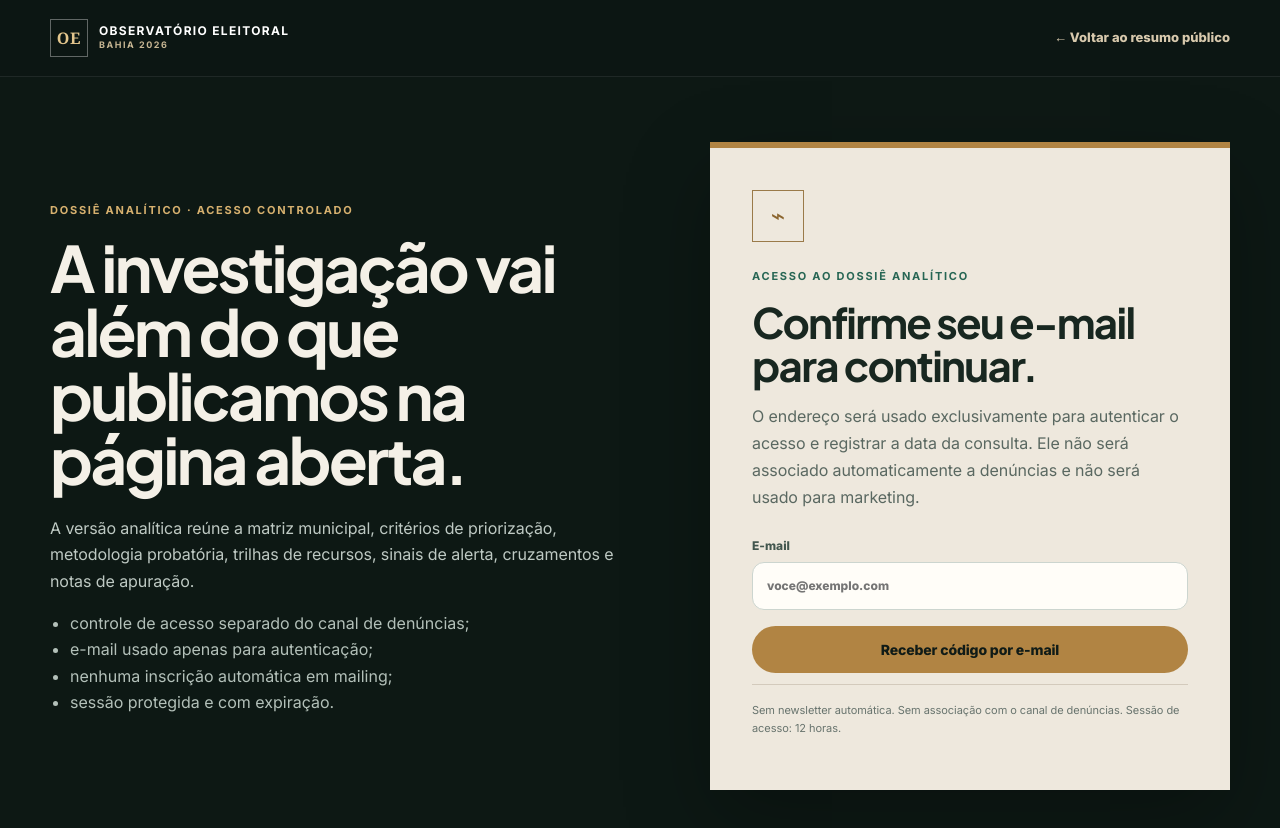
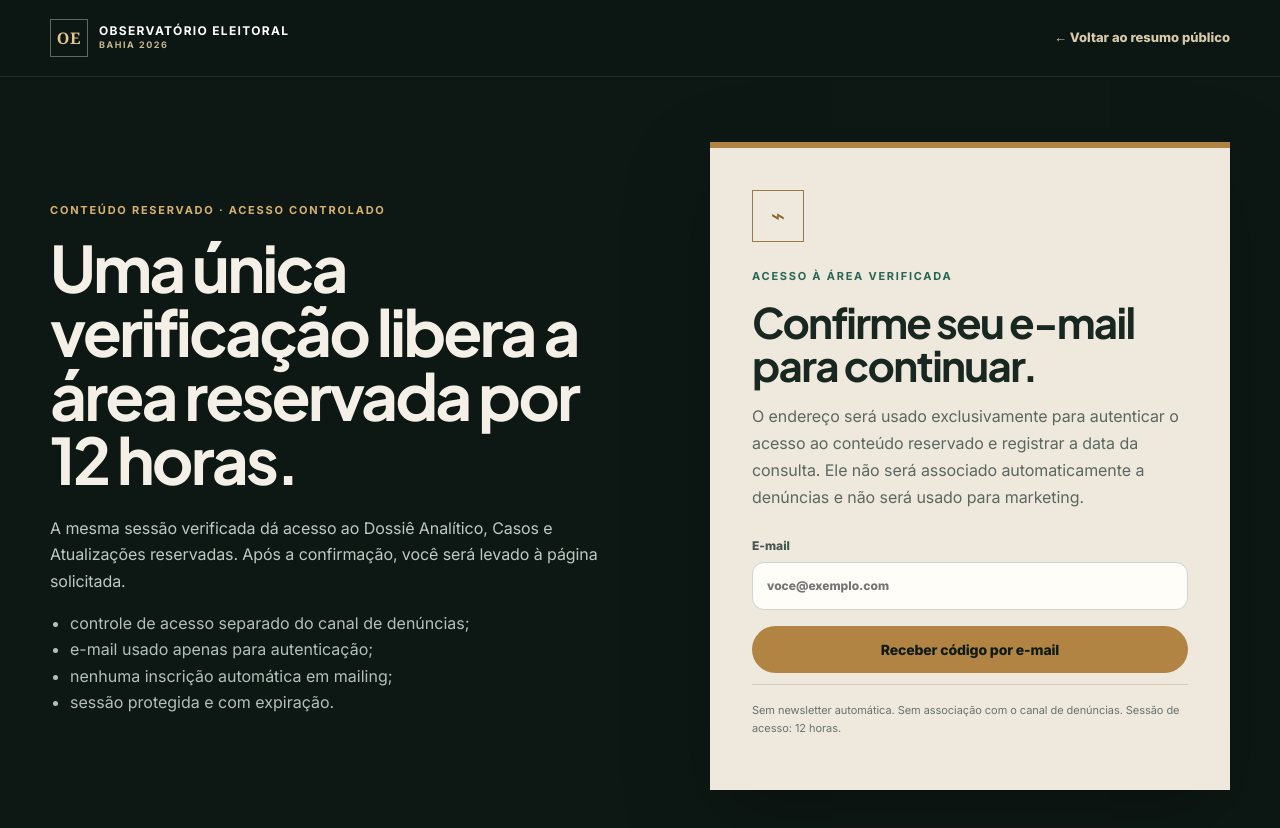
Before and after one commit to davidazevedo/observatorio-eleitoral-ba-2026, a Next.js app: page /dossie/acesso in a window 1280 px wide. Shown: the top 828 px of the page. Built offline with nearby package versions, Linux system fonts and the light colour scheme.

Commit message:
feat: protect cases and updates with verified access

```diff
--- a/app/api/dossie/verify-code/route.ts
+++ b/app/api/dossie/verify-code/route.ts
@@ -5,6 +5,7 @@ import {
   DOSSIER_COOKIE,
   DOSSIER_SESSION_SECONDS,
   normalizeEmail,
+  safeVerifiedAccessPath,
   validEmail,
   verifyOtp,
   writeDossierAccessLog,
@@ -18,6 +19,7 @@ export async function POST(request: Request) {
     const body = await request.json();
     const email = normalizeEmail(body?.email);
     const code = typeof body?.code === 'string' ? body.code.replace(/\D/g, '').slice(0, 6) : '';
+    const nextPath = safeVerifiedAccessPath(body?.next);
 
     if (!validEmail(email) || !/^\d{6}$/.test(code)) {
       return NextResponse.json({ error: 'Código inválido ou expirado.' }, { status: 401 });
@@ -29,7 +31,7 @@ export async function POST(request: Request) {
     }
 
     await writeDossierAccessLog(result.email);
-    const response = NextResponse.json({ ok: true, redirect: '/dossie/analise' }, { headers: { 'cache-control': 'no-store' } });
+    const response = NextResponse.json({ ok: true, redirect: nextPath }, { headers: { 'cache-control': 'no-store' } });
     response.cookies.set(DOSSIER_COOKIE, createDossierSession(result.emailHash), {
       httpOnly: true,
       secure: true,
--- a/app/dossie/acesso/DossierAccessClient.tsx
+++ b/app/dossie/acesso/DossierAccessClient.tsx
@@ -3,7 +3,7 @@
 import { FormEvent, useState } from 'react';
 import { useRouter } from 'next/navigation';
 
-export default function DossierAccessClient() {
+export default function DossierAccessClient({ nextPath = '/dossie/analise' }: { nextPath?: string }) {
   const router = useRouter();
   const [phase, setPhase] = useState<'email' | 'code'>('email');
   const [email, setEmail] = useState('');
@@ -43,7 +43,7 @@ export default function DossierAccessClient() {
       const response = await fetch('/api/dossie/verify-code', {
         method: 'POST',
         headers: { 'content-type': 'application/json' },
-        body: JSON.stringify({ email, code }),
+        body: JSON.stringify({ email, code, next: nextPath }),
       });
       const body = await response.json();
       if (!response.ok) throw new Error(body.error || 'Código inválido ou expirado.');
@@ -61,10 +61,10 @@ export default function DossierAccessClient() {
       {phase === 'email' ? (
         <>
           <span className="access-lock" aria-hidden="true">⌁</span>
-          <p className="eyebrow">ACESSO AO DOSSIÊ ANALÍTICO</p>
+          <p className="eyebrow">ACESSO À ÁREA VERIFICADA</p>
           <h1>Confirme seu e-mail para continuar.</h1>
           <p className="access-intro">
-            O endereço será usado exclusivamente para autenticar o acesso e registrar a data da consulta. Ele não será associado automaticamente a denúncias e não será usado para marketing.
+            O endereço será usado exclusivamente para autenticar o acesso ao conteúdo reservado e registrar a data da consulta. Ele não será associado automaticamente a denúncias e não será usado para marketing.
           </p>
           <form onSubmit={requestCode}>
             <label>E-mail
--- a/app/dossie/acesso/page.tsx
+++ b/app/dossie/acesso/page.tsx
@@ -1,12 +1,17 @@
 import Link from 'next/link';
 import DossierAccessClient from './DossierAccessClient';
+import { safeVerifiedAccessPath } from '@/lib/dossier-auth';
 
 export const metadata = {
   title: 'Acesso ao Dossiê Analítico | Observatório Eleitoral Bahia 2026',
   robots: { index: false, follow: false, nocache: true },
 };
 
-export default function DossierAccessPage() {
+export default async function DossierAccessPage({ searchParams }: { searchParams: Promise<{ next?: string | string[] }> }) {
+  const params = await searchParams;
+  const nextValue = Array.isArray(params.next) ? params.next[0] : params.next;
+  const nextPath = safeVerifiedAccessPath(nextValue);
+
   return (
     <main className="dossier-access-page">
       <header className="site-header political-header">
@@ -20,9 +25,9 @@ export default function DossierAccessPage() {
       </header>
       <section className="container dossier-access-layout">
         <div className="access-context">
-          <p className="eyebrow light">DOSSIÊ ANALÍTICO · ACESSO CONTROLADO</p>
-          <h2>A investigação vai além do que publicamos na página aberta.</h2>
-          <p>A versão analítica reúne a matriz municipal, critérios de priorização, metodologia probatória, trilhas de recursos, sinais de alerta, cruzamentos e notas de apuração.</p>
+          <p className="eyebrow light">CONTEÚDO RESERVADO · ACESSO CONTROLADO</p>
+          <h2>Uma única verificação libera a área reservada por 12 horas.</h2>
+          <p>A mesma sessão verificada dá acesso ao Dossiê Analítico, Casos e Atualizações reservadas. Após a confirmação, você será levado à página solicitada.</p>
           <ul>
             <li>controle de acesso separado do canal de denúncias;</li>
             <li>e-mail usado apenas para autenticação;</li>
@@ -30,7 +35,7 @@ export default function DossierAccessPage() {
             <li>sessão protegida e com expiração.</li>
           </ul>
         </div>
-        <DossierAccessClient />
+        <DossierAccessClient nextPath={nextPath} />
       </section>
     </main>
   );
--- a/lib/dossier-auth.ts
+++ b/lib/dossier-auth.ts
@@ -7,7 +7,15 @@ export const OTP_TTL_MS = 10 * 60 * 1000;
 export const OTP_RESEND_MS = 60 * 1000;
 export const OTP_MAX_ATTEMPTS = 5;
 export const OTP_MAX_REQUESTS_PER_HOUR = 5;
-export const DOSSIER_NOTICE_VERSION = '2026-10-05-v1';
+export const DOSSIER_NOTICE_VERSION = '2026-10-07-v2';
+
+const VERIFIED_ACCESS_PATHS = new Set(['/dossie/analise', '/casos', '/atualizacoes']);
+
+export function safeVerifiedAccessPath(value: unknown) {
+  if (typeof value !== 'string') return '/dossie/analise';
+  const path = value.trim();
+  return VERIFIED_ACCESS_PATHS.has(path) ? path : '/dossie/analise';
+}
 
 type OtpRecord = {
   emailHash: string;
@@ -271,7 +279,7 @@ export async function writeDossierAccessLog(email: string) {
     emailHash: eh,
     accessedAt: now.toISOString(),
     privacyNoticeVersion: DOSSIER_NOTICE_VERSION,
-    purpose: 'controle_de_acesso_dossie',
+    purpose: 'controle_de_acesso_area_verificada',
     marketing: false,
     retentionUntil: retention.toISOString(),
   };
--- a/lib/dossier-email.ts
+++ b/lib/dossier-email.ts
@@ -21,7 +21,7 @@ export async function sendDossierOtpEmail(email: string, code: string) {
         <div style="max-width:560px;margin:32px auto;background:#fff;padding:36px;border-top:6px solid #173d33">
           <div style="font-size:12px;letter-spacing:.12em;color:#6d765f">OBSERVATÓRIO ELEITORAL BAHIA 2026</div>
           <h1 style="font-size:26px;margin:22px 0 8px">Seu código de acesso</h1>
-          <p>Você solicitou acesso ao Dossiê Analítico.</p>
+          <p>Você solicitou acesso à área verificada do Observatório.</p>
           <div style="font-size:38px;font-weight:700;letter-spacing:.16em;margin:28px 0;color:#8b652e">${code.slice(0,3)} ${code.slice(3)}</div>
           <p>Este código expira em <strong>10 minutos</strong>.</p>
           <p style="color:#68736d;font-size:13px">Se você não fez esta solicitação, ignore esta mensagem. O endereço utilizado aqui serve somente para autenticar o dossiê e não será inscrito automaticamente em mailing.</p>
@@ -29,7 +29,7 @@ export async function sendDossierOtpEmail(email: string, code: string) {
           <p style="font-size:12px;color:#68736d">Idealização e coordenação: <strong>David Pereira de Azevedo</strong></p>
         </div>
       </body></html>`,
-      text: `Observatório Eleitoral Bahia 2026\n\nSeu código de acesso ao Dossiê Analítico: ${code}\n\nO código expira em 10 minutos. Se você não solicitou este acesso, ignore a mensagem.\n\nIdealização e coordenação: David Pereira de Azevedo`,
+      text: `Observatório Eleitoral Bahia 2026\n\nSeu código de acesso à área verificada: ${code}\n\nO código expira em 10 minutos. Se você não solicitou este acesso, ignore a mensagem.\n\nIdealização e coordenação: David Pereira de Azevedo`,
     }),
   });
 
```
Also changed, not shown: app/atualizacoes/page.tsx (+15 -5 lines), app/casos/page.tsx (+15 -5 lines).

########

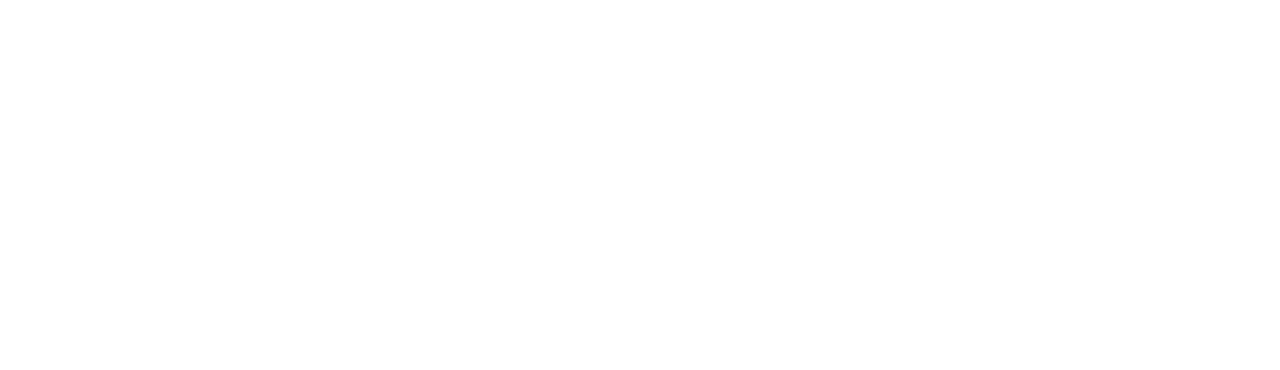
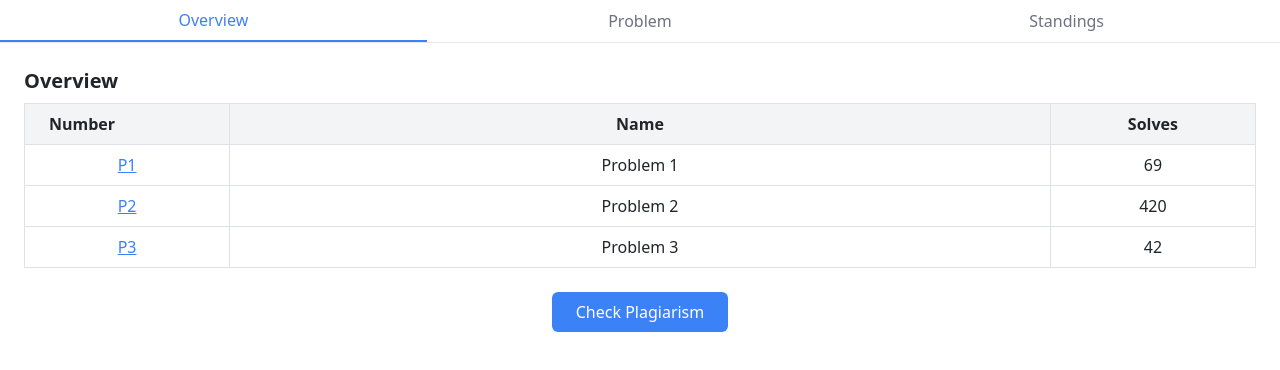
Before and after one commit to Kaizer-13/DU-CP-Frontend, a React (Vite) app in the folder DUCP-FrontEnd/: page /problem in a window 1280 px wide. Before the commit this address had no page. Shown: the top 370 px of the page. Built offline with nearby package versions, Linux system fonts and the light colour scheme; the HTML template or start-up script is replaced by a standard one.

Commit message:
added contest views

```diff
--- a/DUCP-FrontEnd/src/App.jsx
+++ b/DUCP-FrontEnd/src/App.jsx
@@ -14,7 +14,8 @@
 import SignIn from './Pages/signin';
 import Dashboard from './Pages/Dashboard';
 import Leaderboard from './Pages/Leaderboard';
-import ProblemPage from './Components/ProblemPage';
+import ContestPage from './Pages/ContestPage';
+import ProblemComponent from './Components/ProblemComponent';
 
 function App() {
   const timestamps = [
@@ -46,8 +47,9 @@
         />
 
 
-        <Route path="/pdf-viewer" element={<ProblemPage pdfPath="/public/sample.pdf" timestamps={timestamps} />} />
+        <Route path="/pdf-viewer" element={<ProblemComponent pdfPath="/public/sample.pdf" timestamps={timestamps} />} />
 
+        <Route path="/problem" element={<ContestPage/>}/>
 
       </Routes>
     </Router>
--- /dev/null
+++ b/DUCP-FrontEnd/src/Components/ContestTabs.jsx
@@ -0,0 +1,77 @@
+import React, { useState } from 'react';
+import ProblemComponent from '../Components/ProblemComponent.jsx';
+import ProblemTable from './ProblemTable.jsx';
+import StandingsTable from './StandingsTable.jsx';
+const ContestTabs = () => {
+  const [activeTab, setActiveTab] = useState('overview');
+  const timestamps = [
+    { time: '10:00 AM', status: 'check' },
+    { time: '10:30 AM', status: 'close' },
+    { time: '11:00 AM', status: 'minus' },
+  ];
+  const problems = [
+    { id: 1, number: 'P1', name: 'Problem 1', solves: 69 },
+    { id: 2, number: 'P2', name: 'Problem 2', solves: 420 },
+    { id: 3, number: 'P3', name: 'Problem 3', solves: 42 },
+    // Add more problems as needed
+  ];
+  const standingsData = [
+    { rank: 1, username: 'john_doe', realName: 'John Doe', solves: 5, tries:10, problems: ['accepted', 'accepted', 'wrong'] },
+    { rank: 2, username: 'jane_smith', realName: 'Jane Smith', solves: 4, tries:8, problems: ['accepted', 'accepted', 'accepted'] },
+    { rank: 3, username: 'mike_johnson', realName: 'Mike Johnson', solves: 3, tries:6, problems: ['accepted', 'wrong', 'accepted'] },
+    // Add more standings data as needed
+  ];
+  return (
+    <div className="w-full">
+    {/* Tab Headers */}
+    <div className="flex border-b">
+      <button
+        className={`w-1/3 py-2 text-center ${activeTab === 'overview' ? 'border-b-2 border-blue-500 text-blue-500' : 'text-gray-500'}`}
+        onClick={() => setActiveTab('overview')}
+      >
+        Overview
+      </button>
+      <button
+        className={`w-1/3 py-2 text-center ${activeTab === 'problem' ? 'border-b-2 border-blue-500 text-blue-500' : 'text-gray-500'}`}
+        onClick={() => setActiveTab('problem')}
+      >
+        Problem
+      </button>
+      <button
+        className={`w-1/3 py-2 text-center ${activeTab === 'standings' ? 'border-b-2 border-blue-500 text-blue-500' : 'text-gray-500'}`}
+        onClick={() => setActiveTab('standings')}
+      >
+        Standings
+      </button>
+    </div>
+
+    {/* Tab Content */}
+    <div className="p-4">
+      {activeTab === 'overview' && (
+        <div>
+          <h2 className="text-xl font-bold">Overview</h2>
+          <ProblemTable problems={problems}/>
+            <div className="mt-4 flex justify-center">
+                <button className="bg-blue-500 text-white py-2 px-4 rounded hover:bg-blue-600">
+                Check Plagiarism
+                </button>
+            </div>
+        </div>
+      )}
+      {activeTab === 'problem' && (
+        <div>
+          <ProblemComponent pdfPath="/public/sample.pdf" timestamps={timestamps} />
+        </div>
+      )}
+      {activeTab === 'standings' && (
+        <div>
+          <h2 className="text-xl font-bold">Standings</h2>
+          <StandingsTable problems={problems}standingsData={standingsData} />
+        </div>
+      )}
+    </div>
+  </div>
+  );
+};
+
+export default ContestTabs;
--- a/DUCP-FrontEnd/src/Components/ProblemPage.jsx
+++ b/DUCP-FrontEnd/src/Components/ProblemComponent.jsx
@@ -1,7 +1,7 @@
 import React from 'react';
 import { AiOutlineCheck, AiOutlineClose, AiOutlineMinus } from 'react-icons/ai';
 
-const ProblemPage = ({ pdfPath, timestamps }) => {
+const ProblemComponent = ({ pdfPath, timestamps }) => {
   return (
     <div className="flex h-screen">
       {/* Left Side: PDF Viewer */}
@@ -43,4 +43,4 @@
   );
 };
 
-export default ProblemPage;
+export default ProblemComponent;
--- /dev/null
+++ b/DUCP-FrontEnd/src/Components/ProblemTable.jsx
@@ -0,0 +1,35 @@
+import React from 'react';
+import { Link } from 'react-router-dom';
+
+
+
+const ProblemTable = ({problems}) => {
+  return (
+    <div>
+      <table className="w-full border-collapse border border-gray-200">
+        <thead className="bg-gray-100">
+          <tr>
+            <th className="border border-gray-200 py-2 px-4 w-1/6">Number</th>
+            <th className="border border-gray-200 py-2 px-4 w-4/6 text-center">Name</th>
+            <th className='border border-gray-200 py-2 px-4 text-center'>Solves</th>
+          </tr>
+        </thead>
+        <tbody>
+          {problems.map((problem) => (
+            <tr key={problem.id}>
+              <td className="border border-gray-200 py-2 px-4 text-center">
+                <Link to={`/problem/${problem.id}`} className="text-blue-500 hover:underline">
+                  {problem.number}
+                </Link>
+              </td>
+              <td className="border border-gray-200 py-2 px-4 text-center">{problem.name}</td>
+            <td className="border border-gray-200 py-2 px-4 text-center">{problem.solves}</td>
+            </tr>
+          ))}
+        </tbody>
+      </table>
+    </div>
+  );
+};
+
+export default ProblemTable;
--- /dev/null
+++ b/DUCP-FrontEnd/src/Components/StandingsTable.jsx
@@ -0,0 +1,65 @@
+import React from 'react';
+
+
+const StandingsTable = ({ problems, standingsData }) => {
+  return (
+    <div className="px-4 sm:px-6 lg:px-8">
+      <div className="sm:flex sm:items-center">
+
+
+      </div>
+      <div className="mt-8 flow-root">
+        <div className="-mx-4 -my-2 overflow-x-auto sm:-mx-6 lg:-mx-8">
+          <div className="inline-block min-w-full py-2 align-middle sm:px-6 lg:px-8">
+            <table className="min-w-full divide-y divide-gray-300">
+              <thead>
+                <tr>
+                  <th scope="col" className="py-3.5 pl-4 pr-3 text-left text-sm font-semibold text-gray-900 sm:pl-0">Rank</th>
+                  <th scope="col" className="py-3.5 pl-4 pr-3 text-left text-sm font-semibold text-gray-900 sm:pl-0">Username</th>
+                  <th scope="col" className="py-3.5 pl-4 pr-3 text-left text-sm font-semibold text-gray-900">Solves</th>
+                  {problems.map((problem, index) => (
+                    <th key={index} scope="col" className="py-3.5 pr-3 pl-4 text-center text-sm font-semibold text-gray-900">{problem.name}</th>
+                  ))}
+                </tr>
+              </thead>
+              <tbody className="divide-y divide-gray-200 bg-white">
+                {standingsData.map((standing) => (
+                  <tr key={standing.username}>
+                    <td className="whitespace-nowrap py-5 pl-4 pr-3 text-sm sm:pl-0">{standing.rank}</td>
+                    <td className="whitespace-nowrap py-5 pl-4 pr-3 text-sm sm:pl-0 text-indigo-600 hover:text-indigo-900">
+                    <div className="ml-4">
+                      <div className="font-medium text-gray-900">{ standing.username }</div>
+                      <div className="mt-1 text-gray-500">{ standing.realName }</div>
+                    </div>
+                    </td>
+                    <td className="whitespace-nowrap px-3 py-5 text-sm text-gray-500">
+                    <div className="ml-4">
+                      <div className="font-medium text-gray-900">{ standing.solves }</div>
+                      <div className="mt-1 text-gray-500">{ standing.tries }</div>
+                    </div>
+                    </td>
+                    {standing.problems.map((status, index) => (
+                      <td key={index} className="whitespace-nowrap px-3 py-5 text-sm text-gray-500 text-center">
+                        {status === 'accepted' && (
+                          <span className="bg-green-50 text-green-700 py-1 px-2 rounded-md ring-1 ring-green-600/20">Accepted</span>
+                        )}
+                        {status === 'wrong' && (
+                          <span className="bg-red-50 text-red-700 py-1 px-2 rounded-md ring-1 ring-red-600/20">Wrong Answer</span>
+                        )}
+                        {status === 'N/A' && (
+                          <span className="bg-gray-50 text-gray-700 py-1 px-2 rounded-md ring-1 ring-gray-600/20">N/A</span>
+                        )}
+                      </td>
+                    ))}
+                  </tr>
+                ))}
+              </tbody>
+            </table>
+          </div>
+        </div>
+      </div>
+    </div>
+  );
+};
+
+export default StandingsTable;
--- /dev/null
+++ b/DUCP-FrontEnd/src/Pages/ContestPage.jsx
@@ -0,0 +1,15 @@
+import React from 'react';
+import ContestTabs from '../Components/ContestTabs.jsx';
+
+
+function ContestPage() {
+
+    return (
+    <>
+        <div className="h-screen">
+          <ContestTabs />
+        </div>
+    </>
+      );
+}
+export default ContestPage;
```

########

REQUIREMENT: Write out each line above that contains the word "setActiveTab".

OUTPUT BELOW:
+  const [activeTab, setActiveTab] = useState('overview');
+        onClick={() => setActiveTab('overview')}
+        onClick={() => setActiveTab('problem')}
+        onClick={() => setActiveTab('standings')}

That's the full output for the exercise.